Women in Wine: Kate Sturgess
Kate Sturgess joined Brokenwood Wines in 2015 as Assistant Winemaker and was promoted to Winemaker in 2019. She has experience winemaking in several Australian wine regions as well as in Okanagan Valley, Canada, and has been involved in wine judging at local and national wine shows. A young gun, Kate was in the 2021 cohort of Wine Australia’s Future Leaders program and was nominated for Winemaker of the Year at the Hunter Valley Legends Awards 2021.
What are some of your favourite highlights throughout your career in wine?
The 2018 vintage in the Hunter Valley was just stellar and such a privilege to be able to see fruit like that come through the winery and live up to its fullest potential when it went to bottle. I’ve got a lot of that stashed away for a later date! The 2013 vintage in the Grampians working for Mount Langi Ghiran was still some of the most pristine Shiraz fruit I have seen coming into a winery, and working vintage in Canada in 2012 was an experience I’ll never forget. Snowing outside during harvest is such a world away from Australian harvests!

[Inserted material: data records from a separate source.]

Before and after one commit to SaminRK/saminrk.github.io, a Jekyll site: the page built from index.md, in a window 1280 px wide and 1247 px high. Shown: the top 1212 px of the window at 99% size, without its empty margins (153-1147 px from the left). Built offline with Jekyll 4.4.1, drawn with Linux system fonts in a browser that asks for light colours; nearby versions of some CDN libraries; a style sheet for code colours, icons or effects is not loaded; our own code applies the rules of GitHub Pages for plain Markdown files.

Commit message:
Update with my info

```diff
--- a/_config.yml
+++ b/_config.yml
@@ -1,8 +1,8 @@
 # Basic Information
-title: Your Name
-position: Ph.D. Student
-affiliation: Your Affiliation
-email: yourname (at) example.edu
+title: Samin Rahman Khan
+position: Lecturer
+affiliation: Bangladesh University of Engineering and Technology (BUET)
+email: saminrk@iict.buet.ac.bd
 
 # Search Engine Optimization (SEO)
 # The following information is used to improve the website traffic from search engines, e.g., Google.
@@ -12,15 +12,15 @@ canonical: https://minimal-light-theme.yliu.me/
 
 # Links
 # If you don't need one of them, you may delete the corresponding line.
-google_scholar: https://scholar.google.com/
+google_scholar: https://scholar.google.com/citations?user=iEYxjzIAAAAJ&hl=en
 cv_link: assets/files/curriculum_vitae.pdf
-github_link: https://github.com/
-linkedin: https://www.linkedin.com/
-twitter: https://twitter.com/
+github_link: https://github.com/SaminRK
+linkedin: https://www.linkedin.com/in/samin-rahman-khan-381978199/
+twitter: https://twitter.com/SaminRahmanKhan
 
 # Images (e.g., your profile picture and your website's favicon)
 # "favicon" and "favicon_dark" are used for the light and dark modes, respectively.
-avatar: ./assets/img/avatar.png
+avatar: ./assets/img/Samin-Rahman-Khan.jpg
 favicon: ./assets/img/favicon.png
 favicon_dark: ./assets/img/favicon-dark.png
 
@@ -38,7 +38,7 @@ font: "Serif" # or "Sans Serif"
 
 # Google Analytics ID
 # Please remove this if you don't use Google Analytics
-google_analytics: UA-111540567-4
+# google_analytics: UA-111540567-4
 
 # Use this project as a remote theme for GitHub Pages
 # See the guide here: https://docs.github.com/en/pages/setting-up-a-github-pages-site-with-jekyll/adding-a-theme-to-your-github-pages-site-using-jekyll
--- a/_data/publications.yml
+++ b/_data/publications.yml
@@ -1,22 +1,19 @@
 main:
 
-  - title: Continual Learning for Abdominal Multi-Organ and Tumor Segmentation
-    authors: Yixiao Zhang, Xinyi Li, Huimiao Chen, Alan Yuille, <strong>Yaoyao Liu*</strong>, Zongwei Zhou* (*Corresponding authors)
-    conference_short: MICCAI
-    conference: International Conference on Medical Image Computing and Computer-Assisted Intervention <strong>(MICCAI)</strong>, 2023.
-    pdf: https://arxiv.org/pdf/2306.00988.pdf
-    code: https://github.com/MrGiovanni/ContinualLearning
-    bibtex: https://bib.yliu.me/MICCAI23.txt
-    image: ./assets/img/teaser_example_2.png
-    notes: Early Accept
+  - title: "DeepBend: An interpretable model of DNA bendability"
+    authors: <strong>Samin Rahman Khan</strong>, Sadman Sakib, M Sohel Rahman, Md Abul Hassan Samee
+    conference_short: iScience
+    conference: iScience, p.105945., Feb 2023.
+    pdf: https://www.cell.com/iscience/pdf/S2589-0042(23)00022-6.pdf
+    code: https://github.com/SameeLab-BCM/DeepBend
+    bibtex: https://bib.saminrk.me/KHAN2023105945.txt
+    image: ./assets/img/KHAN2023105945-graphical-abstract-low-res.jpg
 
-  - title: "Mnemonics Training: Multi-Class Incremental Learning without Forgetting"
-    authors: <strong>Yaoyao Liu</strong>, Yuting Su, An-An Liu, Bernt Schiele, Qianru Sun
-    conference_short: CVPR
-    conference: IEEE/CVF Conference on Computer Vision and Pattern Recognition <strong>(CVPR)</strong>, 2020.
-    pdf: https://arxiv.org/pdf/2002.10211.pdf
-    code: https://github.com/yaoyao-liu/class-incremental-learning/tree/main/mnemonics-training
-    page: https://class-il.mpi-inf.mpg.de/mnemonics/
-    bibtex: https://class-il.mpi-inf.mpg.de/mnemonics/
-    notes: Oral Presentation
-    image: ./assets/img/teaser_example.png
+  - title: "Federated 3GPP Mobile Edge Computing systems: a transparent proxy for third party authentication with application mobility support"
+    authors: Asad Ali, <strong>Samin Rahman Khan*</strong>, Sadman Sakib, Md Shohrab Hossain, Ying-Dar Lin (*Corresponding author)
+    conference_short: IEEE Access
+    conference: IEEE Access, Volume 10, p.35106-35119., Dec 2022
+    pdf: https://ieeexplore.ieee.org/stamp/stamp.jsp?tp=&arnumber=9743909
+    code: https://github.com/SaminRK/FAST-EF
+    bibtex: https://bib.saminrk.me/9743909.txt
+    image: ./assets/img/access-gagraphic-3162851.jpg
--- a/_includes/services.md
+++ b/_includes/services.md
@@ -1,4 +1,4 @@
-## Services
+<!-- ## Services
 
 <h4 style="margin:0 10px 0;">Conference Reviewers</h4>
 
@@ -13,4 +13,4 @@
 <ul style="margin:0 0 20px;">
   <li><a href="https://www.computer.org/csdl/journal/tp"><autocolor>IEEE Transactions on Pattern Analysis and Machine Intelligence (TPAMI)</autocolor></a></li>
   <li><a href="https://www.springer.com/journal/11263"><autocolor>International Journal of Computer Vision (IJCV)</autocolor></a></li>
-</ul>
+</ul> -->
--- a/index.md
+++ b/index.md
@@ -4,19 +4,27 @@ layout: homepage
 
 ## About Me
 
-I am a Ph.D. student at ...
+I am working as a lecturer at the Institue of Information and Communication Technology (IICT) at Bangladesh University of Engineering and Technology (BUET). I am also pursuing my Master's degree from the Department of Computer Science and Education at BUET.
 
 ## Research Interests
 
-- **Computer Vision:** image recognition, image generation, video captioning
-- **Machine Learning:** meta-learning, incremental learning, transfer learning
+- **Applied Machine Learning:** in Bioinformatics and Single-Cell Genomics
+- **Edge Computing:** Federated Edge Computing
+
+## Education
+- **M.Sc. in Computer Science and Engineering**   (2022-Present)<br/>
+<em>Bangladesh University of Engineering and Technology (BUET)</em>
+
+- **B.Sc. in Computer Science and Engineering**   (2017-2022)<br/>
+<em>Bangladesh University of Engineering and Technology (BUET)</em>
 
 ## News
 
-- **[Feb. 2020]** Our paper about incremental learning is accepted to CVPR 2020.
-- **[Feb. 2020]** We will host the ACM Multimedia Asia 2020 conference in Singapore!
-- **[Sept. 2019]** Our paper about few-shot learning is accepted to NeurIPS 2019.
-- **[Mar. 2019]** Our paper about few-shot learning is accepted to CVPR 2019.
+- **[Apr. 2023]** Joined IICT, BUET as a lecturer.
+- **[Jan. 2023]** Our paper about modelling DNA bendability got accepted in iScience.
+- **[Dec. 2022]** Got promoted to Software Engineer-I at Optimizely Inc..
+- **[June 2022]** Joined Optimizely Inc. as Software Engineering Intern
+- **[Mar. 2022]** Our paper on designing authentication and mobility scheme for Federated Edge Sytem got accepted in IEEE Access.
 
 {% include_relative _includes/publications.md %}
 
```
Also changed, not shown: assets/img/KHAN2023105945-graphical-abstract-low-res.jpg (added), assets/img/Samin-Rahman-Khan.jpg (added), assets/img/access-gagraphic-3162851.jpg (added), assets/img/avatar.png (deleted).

Do you have any role models or mentors who have been an important part of your career journey?
So many! The people early in my career who helped me decide on what I needed to do to get to where I wanted to be were Mike DeIuliis and Sam Connew – who still keeps me on the straight and narrow. Pete Bissell in Coonawarra was the perfect first real mentor and such a considered and thoughtful winemaker. Iain Riggs and Stu Hordern can’t go without a mention for giving me the opportunity to join the fold at Brokenwood. Sarah Crowe, Gwyn Olsen, Liz Silkman, Annabel Holland, and Liz Riley for being absolute powerhouses and paving the way in the Hunter Valley. Brendan Kaczarowski, Ben Mullen and Melanie Chester who are the best friends and hugely talented and supportive winemakers a girl in the industry could have. I have been spoilt for choice!
In your career, have you had any standout achievements? What was that experience like?
Brokenwood is a pretty special place to work in terms of accolades so there are a few – but the ones that really stand out are the 2018 Graveyard Vineyard Shiraz being named James Halliday’s Wine of the Year in the Australia Wine Companion, and one of our Semillons being named as the best current vintage Semillon at the Hunter Valley Wine Show for the past three years running – which shows the consistent effort of our whole vineyard and winery team.
What is your favourite wine to make, and your favourite wine to drink?
I love to make Hunter Valley Semillon – it is so raw and pure. Such a clear example of every decision made along the way to get it into bottle. It really is a reflection of the vintage and the site and the winemaking all shown in the glass.
I love drinking Chardonnay – Australian, from many different regions and exploring new producers all the time. Some of my favourites are Nocturne, Giant Steps, Mulline, Silkman (or First Creek) and Stargazer.
How did you get started in the industry and what inspired you to work in the wine industry?
I decided in year 10 at school that I was going to be a winemaker – which is a bit wild for a girl from Brisbane! My parents both liked wine and I loved science and the idea of working outdoors. When I looked into winemaking and saw that people were still in the industry and so passionate about what they were doing well into old age it seemed like something I couldn’t say no to.
What are you most excited about in the Australian wine industry right now?
I am loving the focus on sustainability through vineyards and wineries – ensuring the industry is in the best place it can be to keep making top quality wines. Lorrae, our lab supervisor, has organised certification for all of our Hunter Valley vineyards and it has been a huge job but also so worthwhile!
There also seems to be a lot of opportunity for young people making their own brand and having the opportunity to develop their own style and show their interpretation of the vineyards.
What qualities do you think it takes to succeed in a traditionally male-dominated industry?
I think you need to have faith in yourself and maybe even a naïve confidence in your abilities in the beginning and then quickly learn to be humbled and resilient from any mistakes along the way. Most of all you have to be willing to just muck in and have a go. I think those are the same qualities you need to be successful in any industry though.
What advice would you give to young women just starting out or considering a career in winemaking?
Do a vintage. If you don’t love vintage – which is the most exciting and action-packed time of the year for any winery – you won’t love the rest of the year in the winery. Vintage is what energises and refreshes the best winemakers I know – a new season, new grapes, a new chance to make the perfect wine. And it comes about every year!